Rhys used his travel card to buy a television online. When the television was delivered, it did not suit his needs so Rhys returned it to the store and the store processed a credit to his travel card.
The travel card provider did not allow for credits to a travel card unless those credits came from the cardholder’s bank account or an identifiable source. Because the television had been bought from an online retailer, and the credit processed by a physical retailer, the travel card provider did not connect the transactions and identified it as a suspicious transaction, placing a hold on the account. The travel card provider emailed Rhys and asked him to call to discuss the transaction.
Rhys explained that the online retailer and the physical retailer were in fact the same company. The travel card provider’s call centre staff did not have the authority to release the hold, so the hold remained on the account until the suspicious transaction team could review the account again. Rhys was annoyed that the hold could not be lifted immediately, and made a complaint.
Two days later the hold was released, but in the meantime a direct debit payment to Rhys’s energy provider had been dishonoured.
The travel card provider apologised to Rhys and credited $100 to his account. Rhys was not satisfied with the amount of compensation, and referred his complaint to FSCL.
Rhys said it was very inconvenient that he could not use his card for two days. Although he was not overseas, and did have an alternative source of funds, he considered the call centre staff should have accepted his explanation and lifted the hold immediately. In addition, Rhys felt his good reputation with his energy retailer had been tarnished by the dishonoured transaction.

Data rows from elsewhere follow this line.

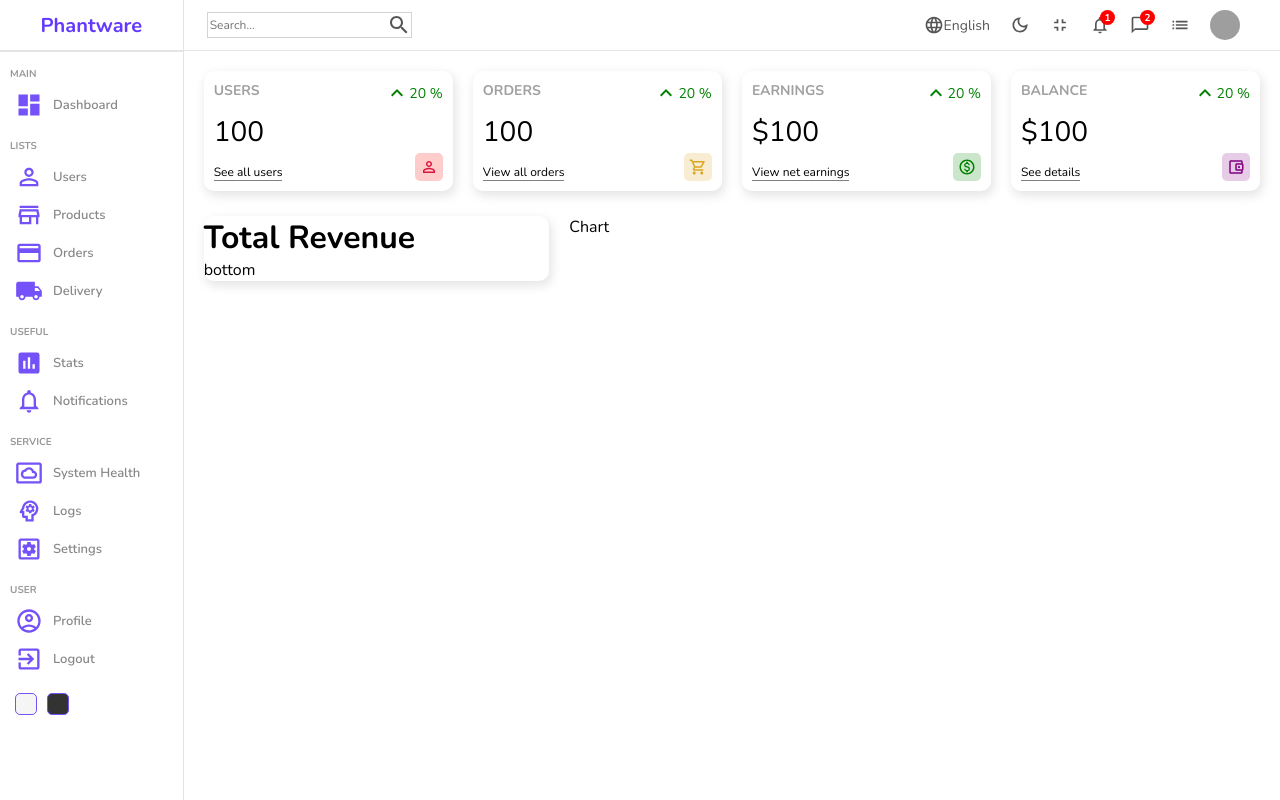
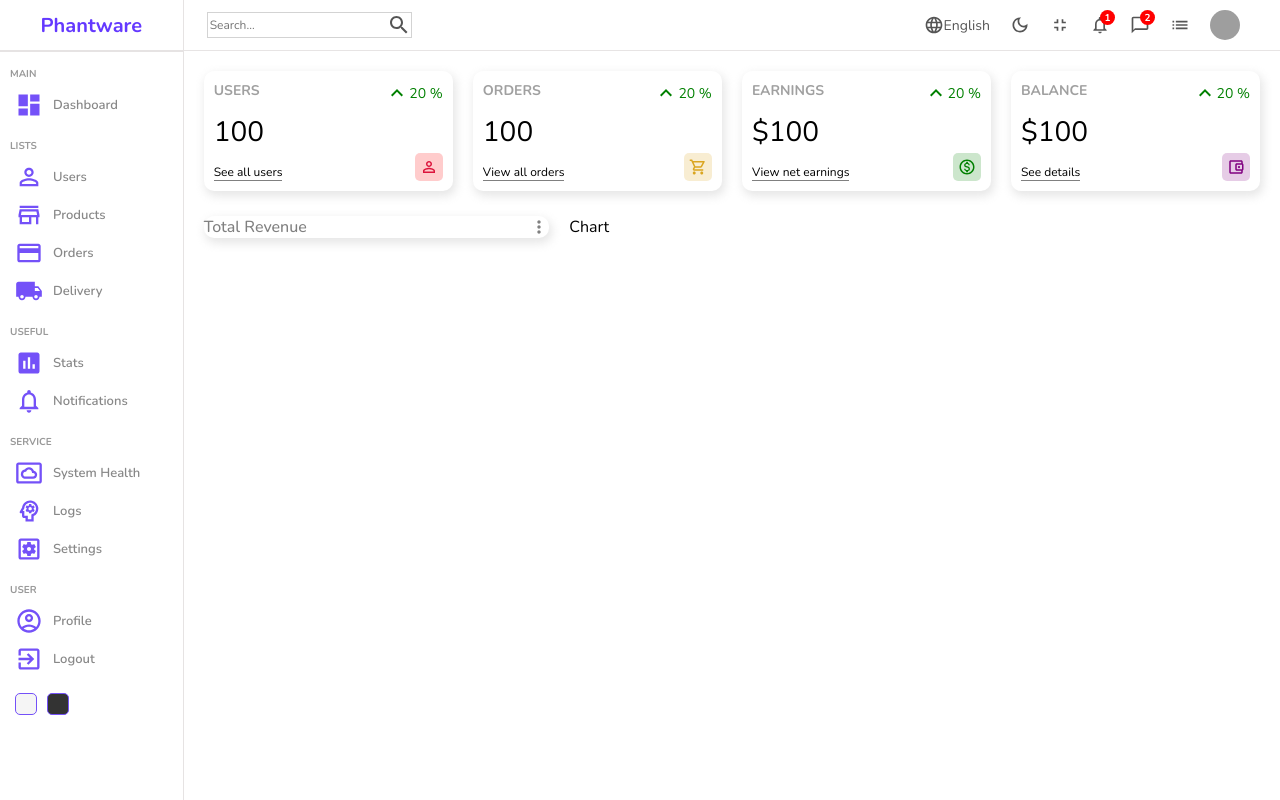
Before and after one commit to phantware/react-admin-dashboard, a React (Create React App) app: page / in a window 1280 px wide. Built offline with nearby package versions, Linux system fonts and the light colour scheme; grey boxes are pictures that could not be loaded.

Commit message:
react-circular-progressbar package added

```diff
--- a/package.json
+++ b/package.json
@@ -11,6 +11,7 @@
     "@testing-library/react": "^13.2.0",
     "@testing-library/user-event": "^13.5.0",
     "react": "^18.1.0",
+    "react-circular-progressbar": "^2.0.4",
     "react-dom": "^18.1.0",
     "react-router-dom": "^6.3.0",
     "react-scripts": "5.0.1",
--- a/src/components/featured/Featured.jsx
+++ b/src/components/featured/Featured.jsx
@@ -1,13 +1,17 @@
 import React from 'react'
 import './featured.scss'
+import MoreVertOutlinedIcon from '@mui/icons-material/MoreVertOutlined'
 
 const Featured = () => {
   return (
     <div className='featured'>
       <div className='top'>
         <h1 className='title'>Total Revenue</h1>
+        <MoreVertOutlinedIcon fontSize='small' />
       </div>
-      <div className='bottom'>bottom</div>
+      <div className='bottom'>
+        <div className='featuredChart'></div>
+      </div>
     </div>
   )
 }
--- a/src/components/featured/featured.scss
+++ b/src/components/featured/featured.scss
@@ -3,4 +3,16 @@
   -webkit-box-shadow: 2px 4px 10px 1px rgba(0, 0, 0, 0.47);
   box-shadow: 2px 4px 10px 1px rgba(201, 201, 201, 0.47);
   border-radius: 10px;
+
+  .top {
+    display: flex;
+    align-items: center;
+    justify-content: space-between;
+    color: gray;
+
+    .title {
+      font-size: 16px;
+      font-weight: 500;
+    }
+  }
 }
```
Also changed, not shown: 1 other file (tests, documents, lock files or other folders).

The travel card provider said that its apology and compensation already paid was a reasonable resolution of the complaint.

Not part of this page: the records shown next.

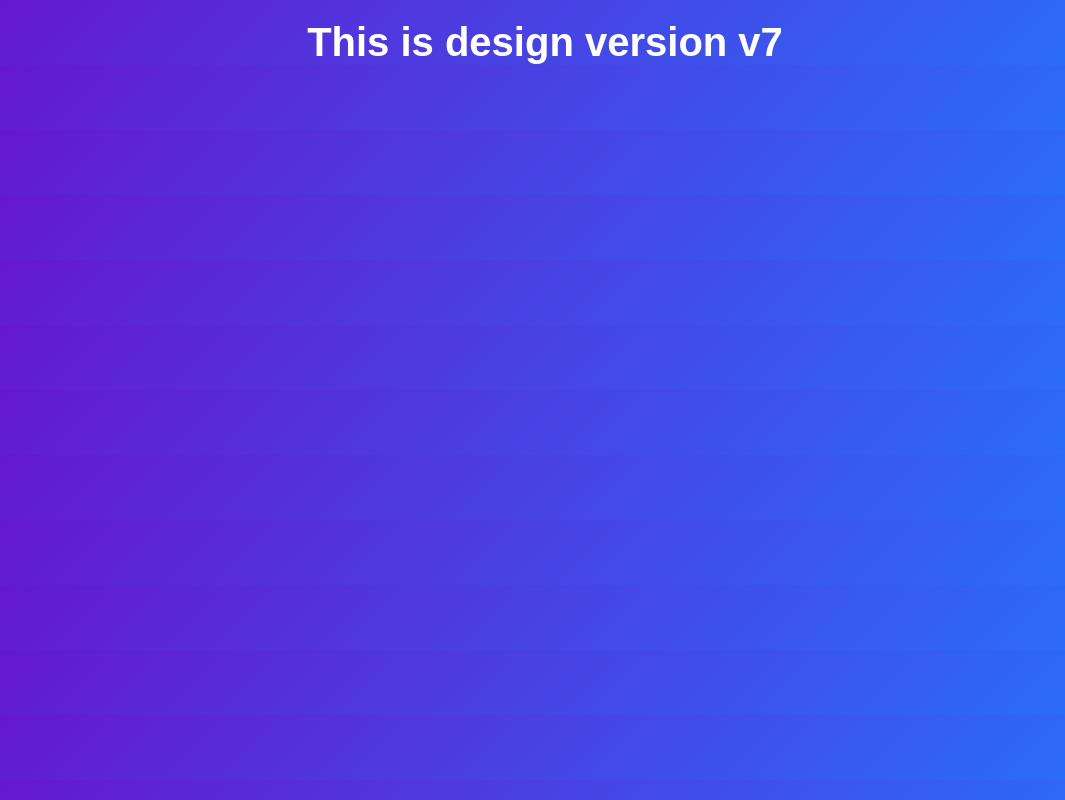
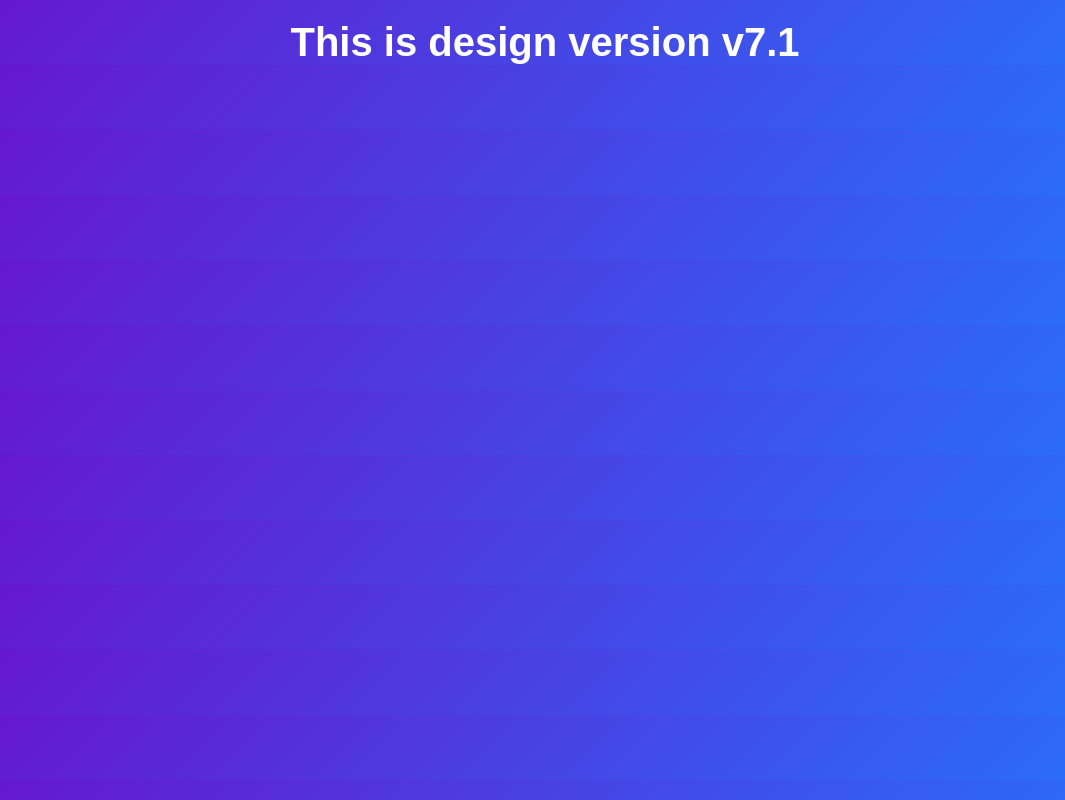
Before and after one commit to Aryanbhardwaj619/myrepo, a plain HTML site: page index.html in a window 1280 px wide. Shown: the whole page, without its empty margins (95-1160 px from the left). Drawn offline with Linux system fonts and the light colour scheme.

Commit message:
change the version to 7.1

```diff
--- a/index.html
+++ b/index.html
@@ -7,6 +7,6 @@
     <link rel="stylesheet" href="styles.css">
 </head>
 <body>
-    <h1>This is design version v7</h1>
+    <h1>This is design version v7.1</h1>
 </body>
 </html>
```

The travel card provider had good reasons for placing the hold on the account and we thought that the travel card provider’s response was reasonable. Although it took a couple of days to release the hold, during this time Rhys had access to other money. We agreed it would be embarrassing to have a direct debit transaction declined and suggested the travel card provider could write to Rhys’s energy provider and explain.
The travel card provider declined to write to the energy retailer explaining that the travel card is not intended to be used as a transactional card, in the way a credit card is used. The travel card provider said Rhys should not have used the card to pay for direct debits, so it was not responsible for Rhys’s embarrassment.

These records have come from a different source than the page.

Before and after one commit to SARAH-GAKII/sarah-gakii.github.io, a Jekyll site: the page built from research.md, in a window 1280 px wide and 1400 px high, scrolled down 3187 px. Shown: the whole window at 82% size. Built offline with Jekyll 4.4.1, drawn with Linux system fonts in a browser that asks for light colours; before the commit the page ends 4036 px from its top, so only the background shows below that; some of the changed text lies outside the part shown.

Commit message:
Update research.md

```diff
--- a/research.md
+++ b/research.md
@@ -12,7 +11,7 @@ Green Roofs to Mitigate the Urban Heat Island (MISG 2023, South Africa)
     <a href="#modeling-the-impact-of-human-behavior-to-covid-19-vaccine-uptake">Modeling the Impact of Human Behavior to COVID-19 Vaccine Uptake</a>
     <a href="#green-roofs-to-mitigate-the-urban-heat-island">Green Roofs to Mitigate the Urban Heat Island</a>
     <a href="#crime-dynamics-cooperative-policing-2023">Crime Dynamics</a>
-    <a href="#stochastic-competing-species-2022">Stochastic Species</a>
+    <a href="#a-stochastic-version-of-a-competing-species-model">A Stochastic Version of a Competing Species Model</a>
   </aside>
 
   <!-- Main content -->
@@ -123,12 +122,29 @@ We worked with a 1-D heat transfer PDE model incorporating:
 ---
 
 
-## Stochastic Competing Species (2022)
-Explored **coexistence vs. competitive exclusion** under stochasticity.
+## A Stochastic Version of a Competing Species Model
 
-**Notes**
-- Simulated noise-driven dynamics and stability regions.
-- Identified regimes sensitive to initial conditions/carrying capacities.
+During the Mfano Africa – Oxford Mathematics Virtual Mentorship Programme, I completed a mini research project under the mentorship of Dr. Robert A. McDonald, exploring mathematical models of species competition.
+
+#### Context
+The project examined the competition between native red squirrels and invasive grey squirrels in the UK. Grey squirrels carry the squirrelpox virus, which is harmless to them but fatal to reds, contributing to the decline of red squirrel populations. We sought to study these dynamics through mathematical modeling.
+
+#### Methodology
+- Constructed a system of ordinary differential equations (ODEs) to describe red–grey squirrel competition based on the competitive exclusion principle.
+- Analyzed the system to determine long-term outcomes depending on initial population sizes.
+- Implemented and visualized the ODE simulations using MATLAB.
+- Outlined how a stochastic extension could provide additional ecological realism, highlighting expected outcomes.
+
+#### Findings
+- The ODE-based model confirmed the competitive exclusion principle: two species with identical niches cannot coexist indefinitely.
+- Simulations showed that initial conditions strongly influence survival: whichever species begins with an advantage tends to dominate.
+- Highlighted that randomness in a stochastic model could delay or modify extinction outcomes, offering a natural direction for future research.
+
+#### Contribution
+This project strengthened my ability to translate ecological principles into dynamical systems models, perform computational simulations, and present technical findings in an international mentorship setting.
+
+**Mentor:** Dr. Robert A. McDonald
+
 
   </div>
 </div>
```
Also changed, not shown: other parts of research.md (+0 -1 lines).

When we explained the travel card provider’s response to Rhys, he accepted that there was nothing further we could do and withdrew his complaint.
Insights for consumers
From time to time we all experience inconvenience. Where the inconvenience is minor, there is no expectation that compensation will be paid. However, where there are significant consequences we may require a provider to pay compensation. Determining compensation is a balancing act. In this case, we took into consideration the severity of the consequences and the time the matter was ongoing, and found that the travel card provider’s response was proportionate to the inconvenience caused.